Copy each line below in which the string "title" occurs.
═══ Material supplied ═══
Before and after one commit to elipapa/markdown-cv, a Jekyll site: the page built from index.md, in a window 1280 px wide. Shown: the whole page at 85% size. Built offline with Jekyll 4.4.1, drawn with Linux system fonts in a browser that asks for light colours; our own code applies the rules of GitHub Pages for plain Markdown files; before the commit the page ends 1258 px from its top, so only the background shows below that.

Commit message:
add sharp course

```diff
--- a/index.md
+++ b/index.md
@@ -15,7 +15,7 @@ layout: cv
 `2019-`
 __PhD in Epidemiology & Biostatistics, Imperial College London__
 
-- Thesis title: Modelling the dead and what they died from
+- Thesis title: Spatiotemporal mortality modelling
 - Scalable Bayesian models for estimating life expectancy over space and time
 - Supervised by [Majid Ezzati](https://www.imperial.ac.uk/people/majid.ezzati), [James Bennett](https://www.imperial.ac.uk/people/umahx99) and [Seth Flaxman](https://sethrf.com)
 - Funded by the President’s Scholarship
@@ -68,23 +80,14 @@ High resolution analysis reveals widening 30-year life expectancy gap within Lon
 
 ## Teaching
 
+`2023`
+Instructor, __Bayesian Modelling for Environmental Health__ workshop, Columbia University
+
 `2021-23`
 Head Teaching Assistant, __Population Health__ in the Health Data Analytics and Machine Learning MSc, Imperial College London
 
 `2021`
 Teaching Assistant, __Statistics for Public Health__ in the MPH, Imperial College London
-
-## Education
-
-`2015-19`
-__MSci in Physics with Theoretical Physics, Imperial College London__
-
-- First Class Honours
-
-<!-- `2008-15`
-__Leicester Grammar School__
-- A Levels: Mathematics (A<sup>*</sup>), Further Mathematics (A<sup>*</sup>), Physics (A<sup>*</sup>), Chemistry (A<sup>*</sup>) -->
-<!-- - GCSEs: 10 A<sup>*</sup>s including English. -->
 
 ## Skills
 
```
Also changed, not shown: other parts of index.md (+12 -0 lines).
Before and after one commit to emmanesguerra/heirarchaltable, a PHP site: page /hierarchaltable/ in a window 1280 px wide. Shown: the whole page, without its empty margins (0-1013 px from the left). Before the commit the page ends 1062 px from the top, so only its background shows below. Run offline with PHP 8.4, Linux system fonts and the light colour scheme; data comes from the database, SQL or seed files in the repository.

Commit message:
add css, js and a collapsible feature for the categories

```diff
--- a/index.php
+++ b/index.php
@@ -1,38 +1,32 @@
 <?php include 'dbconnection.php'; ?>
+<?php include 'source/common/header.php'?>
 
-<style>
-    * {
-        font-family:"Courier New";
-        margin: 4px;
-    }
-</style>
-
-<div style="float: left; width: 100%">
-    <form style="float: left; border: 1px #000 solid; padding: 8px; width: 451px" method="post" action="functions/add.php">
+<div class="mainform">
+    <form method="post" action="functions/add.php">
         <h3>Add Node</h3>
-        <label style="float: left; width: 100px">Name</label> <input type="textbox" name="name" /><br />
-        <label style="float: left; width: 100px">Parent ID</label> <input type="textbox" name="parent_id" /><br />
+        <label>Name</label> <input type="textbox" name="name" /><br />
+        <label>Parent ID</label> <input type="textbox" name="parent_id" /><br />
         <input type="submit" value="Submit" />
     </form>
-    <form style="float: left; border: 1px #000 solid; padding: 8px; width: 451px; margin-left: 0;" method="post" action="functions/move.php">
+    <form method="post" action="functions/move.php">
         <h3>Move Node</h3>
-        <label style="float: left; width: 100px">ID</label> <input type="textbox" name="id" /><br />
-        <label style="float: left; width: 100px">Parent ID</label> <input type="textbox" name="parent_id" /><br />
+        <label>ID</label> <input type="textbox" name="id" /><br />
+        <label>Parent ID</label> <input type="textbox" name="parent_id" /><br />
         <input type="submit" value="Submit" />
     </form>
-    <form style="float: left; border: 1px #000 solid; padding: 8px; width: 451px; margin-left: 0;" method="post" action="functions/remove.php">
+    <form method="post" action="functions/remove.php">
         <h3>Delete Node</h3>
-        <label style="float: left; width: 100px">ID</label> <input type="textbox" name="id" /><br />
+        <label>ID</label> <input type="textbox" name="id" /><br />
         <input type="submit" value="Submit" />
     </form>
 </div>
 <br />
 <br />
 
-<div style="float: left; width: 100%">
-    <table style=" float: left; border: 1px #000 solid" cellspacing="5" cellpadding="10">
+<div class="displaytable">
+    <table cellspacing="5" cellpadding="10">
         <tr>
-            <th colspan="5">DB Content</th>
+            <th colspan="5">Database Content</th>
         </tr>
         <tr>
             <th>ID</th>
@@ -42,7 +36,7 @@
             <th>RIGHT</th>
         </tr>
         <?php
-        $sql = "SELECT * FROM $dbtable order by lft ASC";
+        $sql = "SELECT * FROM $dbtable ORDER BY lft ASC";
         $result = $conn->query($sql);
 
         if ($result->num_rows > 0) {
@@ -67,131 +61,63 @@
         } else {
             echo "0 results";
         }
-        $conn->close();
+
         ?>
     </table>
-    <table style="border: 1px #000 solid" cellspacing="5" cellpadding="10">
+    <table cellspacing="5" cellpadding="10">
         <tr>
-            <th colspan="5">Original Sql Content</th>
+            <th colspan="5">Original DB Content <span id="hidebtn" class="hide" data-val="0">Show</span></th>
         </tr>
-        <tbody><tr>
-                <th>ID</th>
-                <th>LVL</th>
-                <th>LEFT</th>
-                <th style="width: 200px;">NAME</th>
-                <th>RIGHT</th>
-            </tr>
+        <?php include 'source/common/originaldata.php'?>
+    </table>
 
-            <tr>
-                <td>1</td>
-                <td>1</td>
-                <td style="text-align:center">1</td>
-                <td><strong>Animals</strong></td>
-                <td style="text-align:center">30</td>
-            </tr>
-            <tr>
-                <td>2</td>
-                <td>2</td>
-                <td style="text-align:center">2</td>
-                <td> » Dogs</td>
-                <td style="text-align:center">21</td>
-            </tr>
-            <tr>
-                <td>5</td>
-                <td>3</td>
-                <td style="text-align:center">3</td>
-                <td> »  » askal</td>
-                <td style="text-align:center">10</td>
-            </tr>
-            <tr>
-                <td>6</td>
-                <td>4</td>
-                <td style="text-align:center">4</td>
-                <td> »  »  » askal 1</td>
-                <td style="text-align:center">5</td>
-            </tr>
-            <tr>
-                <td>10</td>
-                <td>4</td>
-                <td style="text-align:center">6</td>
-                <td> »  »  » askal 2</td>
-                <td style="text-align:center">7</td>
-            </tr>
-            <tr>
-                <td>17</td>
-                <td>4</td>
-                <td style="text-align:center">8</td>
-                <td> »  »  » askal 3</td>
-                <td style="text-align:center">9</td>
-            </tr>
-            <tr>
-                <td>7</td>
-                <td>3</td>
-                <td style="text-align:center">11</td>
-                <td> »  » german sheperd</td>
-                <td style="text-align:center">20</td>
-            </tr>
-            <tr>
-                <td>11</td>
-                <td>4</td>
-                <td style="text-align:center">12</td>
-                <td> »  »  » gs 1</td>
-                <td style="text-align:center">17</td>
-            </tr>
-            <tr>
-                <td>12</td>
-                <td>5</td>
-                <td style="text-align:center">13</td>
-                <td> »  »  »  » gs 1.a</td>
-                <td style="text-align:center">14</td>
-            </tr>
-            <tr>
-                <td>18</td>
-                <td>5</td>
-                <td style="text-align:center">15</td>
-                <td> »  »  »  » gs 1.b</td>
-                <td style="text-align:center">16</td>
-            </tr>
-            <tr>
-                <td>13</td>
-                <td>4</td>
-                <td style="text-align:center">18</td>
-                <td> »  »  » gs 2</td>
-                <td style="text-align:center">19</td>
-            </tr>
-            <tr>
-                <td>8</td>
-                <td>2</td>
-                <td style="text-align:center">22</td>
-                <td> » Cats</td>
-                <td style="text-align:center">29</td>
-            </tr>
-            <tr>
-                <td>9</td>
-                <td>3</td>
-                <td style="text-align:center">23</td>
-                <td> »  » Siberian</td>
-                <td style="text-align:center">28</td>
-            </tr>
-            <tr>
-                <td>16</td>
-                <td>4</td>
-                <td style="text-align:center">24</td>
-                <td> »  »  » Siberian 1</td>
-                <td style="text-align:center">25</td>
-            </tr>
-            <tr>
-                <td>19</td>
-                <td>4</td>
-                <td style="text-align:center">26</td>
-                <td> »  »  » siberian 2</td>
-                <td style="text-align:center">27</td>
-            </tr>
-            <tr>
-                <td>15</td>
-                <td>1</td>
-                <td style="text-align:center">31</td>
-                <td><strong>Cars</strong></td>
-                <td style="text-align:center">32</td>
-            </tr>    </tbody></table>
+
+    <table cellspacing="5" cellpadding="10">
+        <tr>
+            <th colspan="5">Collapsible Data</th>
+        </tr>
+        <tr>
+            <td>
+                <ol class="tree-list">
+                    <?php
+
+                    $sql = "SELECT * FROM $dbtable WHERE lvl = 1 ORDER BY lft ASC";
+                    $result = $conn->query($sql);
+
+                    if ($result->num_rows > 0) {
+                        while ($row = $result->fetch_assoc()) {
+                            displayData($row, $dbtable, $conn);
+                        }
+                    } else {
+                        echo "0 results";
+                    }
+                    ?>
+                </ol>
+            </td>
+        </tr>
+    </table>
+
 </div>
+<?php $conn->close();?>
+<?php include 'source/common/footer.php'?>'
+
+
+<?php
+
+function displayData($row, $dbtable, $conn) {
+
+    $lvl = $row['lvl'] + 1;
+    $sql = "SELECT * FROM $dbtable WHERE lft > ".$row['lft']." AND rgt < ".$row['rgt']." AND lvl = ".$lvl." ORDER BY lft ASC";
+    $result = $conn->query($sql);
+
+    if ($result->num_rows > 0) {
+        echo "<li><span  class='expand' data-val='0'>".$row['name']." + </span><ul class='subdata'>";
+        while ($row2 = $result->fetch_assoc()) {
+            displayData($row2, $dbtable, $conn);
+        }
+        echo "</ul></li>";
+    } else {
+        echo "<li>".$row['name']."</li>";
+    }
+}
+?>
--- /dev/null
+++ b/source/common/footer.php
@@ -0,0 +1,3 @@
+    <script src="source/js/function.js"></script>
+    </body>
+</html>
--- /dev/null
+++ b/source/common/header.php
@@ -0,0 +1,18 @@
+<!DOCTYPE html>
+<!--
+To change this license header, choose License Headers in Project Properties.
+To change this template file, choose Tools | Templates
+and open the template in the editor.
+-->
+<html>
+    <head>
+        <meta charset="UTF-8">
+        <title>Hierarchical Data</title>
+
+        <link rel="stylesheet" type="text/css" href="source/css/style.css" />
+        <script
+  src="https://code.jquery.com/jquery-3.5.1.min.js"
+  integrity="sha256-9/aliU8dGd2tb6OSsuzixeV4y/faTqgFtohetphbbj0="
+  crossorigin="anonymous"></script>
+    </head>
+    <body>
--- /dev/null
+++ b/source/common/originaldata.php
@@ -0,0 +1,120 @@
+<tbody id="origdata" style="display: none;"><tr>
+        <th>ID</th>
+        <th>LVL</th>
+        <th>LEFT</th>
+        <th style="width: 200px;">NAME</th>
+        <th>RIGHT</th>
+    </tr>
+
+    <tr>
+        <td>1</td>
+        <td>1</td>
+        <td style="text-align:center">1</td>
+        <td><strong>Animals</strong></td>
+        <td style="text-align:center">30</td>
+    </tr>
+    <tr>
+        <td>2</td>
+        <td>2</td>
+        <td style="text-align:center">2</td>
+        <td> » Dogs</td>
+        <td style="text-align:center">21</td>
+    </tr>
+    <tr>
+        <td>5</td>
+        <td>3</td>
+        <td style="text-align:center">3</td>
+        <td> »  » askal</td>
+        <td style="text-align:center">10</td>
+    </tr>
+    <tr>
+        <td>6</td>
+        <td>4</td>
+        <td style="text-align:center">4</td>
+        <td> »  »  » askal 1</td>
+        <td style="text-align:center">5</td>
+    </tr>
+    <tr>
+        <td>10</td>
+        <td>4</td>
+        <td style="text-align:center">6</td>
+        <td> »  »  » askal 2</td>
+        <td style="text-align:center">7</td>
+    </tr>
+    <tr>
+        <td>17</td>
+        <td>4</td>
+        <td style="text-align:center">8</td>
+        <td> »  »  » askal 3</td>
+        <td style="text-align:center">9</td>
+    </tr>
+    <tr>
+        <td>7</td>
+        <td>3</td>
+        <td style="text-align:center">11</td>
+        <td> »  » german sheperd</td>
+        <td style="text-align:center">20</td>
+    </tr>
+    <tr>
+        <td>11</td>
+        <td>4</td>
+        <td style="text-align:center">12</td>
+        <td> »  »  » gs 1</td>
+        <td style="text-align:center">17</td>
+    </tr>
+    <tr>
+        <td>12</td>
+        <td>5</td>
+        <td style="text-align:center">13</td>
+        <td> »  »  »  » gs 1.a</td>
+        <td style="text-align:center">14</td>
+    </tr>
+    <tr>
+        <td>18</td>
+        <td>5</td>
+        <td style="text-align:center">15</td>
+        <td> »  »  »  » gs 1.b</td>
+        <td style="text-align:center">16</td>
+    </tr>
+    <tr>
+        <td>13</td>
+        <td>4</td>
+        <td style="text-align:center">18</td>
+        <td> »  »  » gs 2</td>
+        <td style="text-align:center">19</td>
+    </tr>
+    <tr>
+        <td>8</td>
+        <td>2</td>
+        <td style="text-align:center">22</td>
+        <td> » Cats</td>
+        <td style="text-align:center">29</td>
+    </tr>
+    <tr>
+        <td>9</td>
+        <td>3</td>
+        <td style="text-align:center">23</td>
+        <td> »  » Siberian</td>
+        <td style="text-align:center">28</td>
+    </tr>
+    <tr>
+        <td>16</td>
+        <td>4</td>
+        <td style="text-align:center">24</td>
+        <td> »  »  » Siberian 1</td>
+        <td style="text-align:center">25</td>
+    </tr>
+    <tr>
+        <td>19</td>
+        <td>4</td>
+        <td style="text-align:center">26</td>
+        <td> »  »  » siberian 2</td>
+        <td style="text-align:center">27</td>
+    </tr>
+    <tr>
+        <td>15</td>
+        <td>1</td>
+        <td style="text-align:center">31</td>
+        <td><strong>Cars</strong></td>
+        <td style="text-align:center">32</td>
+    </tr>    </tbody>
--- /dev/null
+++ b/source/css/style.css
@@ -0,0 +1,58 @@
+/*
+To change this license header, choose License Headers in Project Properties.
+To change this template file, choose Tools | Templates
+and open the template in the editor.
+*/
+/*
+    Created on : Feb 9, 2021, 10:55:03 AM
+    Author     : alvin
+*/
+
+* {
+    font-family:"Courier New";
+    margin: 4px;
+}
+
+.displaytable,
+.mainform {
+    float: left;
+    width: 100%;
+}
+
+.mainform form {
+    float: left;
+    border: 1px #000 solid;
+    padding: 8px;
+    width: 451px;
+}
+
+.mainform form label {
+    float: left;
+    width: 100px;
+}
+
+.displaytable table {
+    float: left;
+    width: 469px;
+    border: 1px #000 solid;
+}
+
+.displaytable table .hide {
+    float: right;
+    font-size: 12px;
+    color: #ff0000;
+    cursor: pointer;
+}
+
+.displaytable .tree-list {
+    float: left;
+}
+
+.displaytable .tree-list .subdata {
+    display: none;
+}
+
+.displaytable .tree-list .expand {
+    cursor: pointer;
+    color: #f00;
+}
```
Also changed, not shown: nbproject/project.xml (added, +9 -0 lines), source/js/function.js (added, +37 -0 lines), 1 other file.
═══
» **Answer box**
-- Thesis title: Modelling the dead and what they died from
+- Thesis title: Spatiotemporal mortality modelling
+        <title>Hierarchical Data</title>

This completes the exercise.